    • Soaker:  The Soaker is made up of 227 grams of WW flour, 198g of scalded milk (cooled) and 4g of salt.  The soaker is used to soften the coarse grains and also allows some enzyme action to take place that is beneficial to the flavor of the final product.
    • Biga: (or pre-ferment) The Biga is also made up of 227g WW flour except it has 170g of water (75% hydration) and 1g of yeast (no salt).   Pre-ferments are also used to bring out additional flavor and (I believe) improve gluten structure. 
    I'm using a Biga for this one however, if I want, I can substitue the biga with my sourdough starter (same total weight).  I think I'll give that a try next time.

    Both of these are extremely easy to put together.  All that's needed are two small bowls and a heavy wooden spoon.   The little kneading that's done is actually done in the bowls.  The 5 minutes of rest after the initial mix of the soaker and the biga (ensuring all the flour is hydrated) is all that's needed to make them very easy to handle.

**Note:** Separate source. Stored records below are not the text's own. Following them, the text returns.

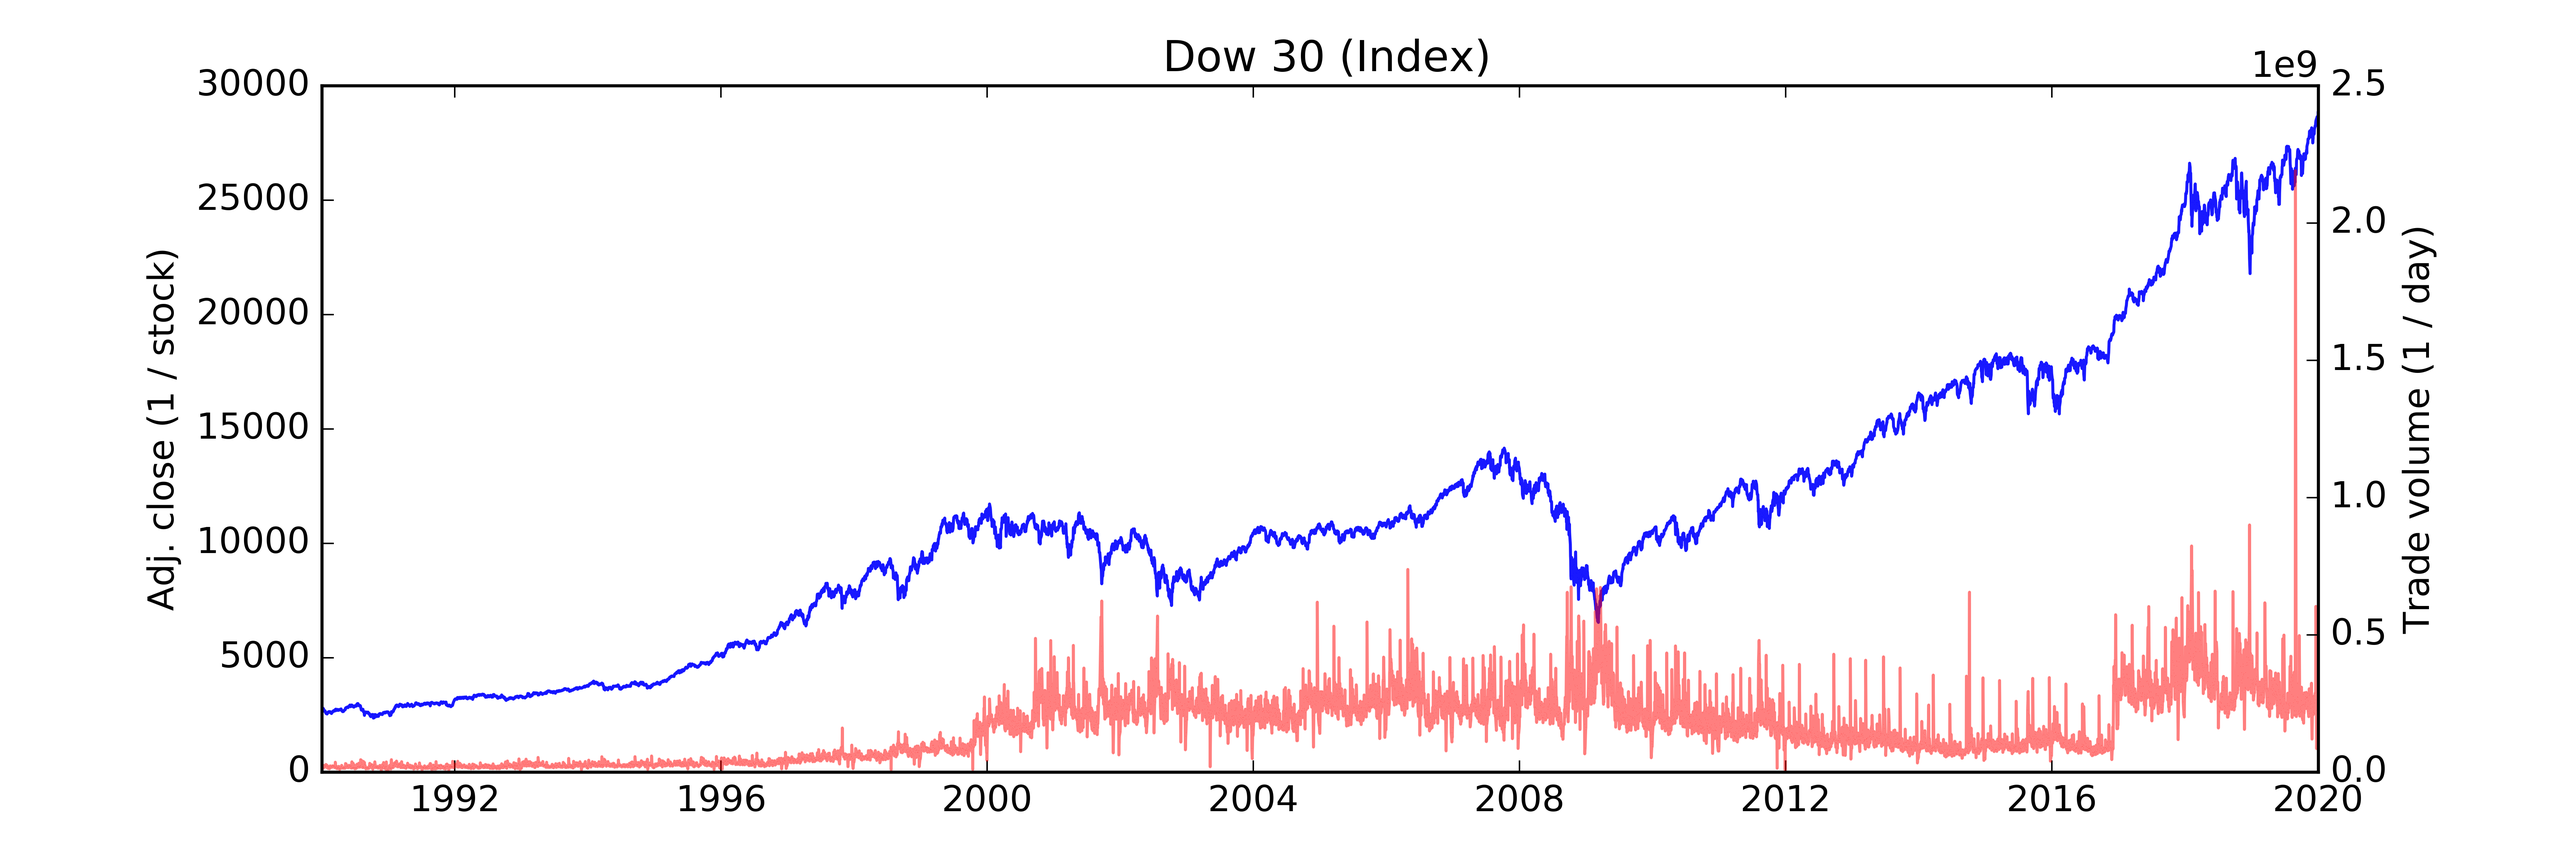
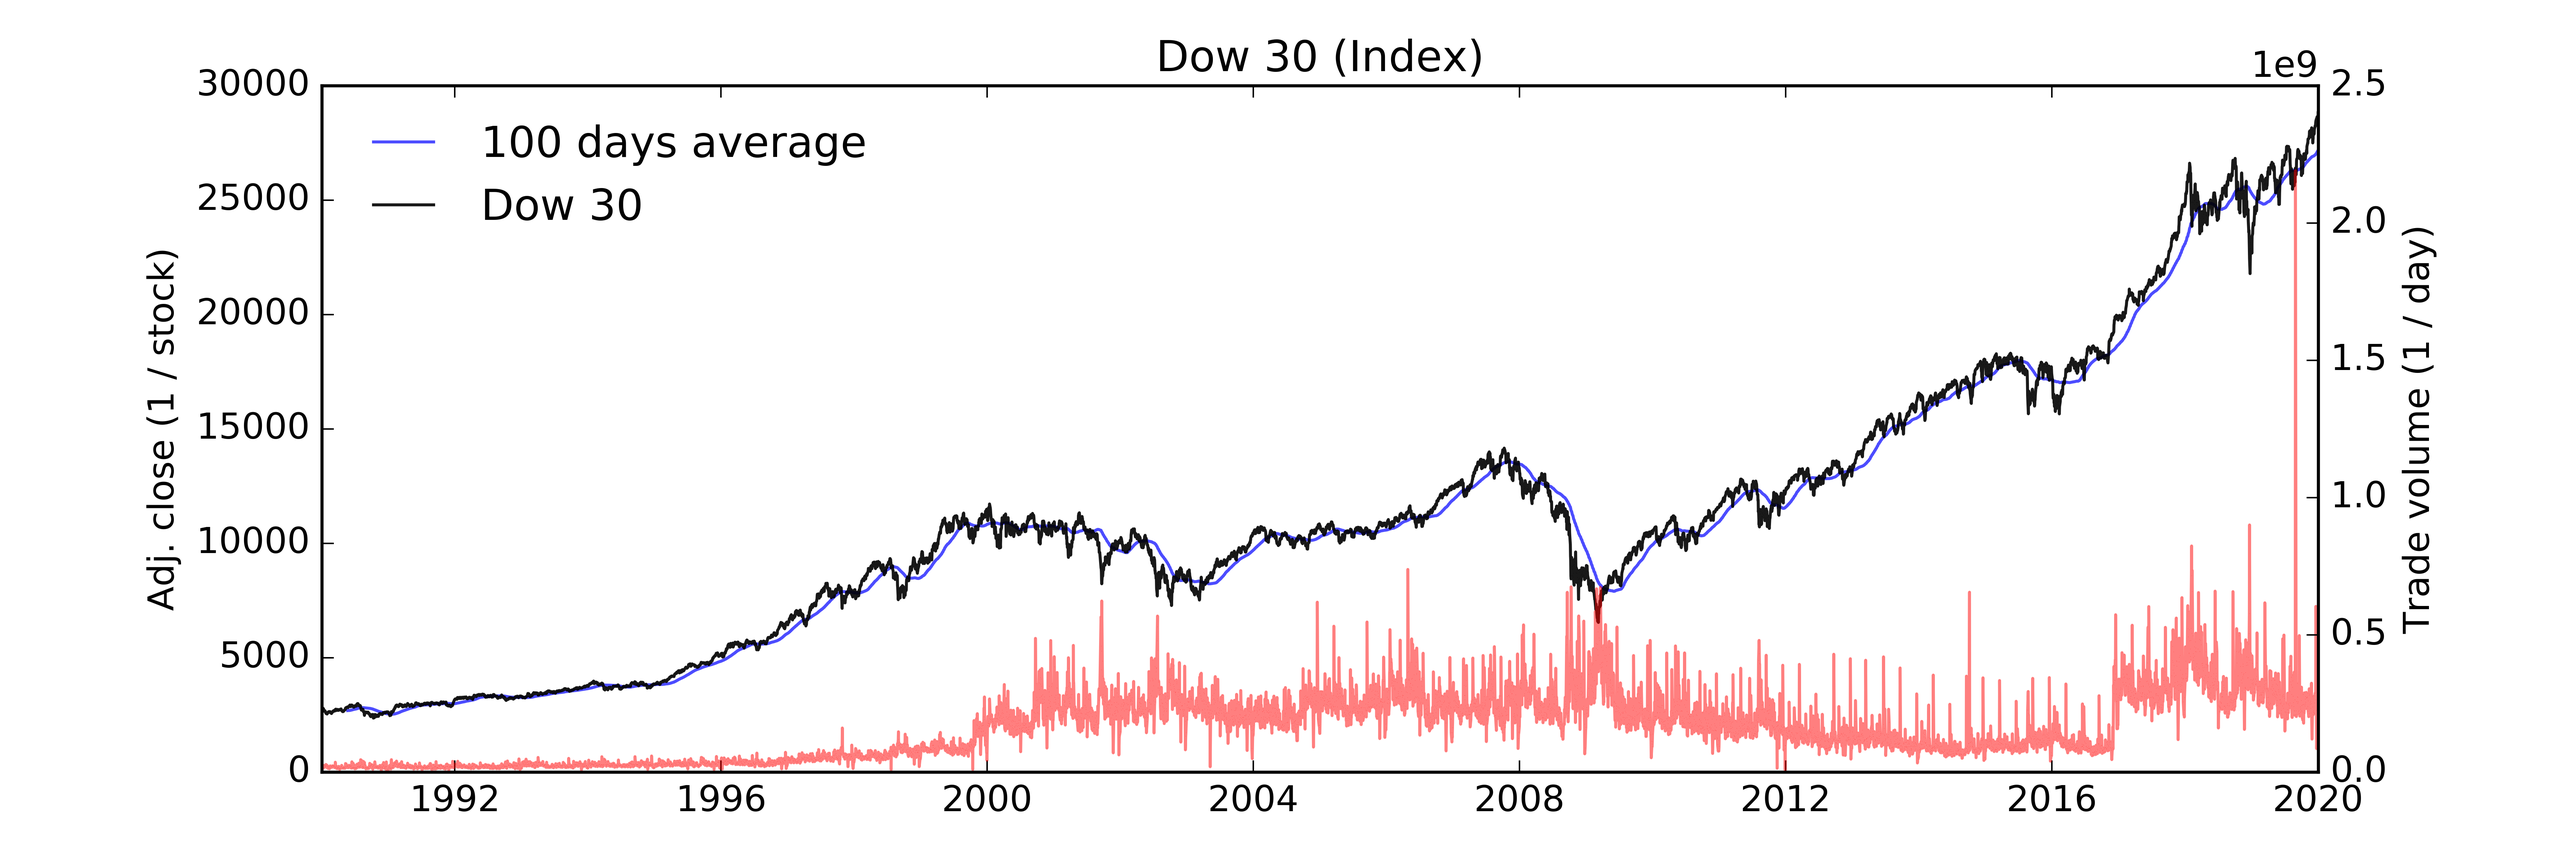
Added 100 days average to plot.

diff --git a/util.py b/util.py
@@ -197,7 +197,12 @@ class DataController:
         # Get security name
         security = db_session.query(Security).filter_by(symbol=symbol).one()
 
+        # Dataframe of security
         security_df = self.get_security_quotes_as_dataframe(symbol)
+
+        # Get rolling average of security
+        security_df["adj_close_30_days_average"] = security_df["adj_close"].rolling(window=30).mean()
+        security_df["adj_close_100_days_average"] = security_df["adj_close"].rolling(window=100).mean()
 
         if not security_df.empty:
             filename = savepath + symbol + ".png"
@@ -208,15 +213,21 @@ class DataController:
             x = security_df["Date"]
             y1 = security_df["adj_close"]
             y2 = security_df["Volume"]
+            #y3 = security_df["adj_close_30_days_average"]
+            y4 = security_df["adj_close_100_days_average"]
 
             plt.title(security.name + " (" + security.type + ")")
 
             plt.ylabel("Adj. close (1 / stock)")
             ax2 = ax1.twinx()
-            ax1.plot(x, y1, ',-', alpha=0.9)
+            #ax1.plot(x, y3, '-', alpha=0.7, color=(0,1,0))
+            ax1.plot(x, y4, '-', alpha=0.7, color=(0, 0, 1), label="100 days average")
+            ax1.plot(x, y1, ',-', alpha=0.9, color=(0, 0, 0), label=security.name)
 
-            ax2.plot(x, y2, ',-', color=(1, 0, 0), alpha=0.5)
+            ax2.plot(x, y2, ',-', color=(1, 0, 0), alpha=0.7)
             plt.ylabel("Trade volume (1 / day)")
+
+            ax1.legend(loc = 'best', frameon=False)
 
             # Create folder if not exists
             if not os.path.exists(os.path.dirname(filename)):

    The soaker will stay out at room temperature overnight.  The biga will go into the refrigerator for at least 8 hours (this will retard the fermentation).  Tomorrow, I'll cut both the soaker and the biga into small pieces (so they'll be easier to mix together) and pop them into the mixer along with 42g of honey, 14g of unsalted (melted) butter, 7g of yeast, and 5g of salt.   An additional 56.5g of WW flour will be on hand should the dough need any adjusting (so it's smooth and just slightly sticky)

    Update:  I left the "biga" out two hours prior to the final mixing (to warm up).   I flattened out the biga and the soaker, placed one on top of the other and cut the lamination into 12 pieces.  I put the cut pieces into the KA mixer along with the other ingredients (less the salt  as I wanted the yeast to hydrate first) and mixed.  I then added the salt, mixed on "2" for approximately 7 minutes while adding 1 additional tablespoon of WW flour in the process because the dough was a bit "sticky".  The recipe does allow for 56.5g WW flour (7 tablespoons) in reserve for adjustments.  


    The dough was turned onto a floured surface and hand kneaded.  I'd say that I added approximately 3 to 4 more tbs of flour in order to get the right consistency (just slightly sticky / tacky but somewhat firm).   Now that I know what it should feel like,  I'll just check the dough in the mixer while making any adjustments.  I rested the dough for 5 minutes, kneaded it for another 2 minutes or so, formed it into a ball and put it into a (covered) greased bowl (I use Pam).


    The dough took about an hour to almost double in size.  I then flattened the dough out to about a 5" X 8" rectangle, rolled it up and sealed the bottom edge (not the sides).  This was placed (seam down) in a grease loaf pan to proof for about 45 minutes, until it rose above the sides of the loaf pan.  I may give it a little longer next time...


    The oven was pre-heated to 425F and immediately lowered to 350F once the pan was put in the oven.  It baked for 20 minutes, was turned 180 degrees (something that's really unnecessary for my oven since it bakes so evenly) and baked another 20 or so.   When done, the internal temperature should be 195F and sound hollow when tapped on the bottom.   Always leave the bread on a cooling rack for an hour before tasting so the baking process can continue.  Not an easy thing to do :)


    I'll triple this batch next time :)


    See you tomorrow!

    PJ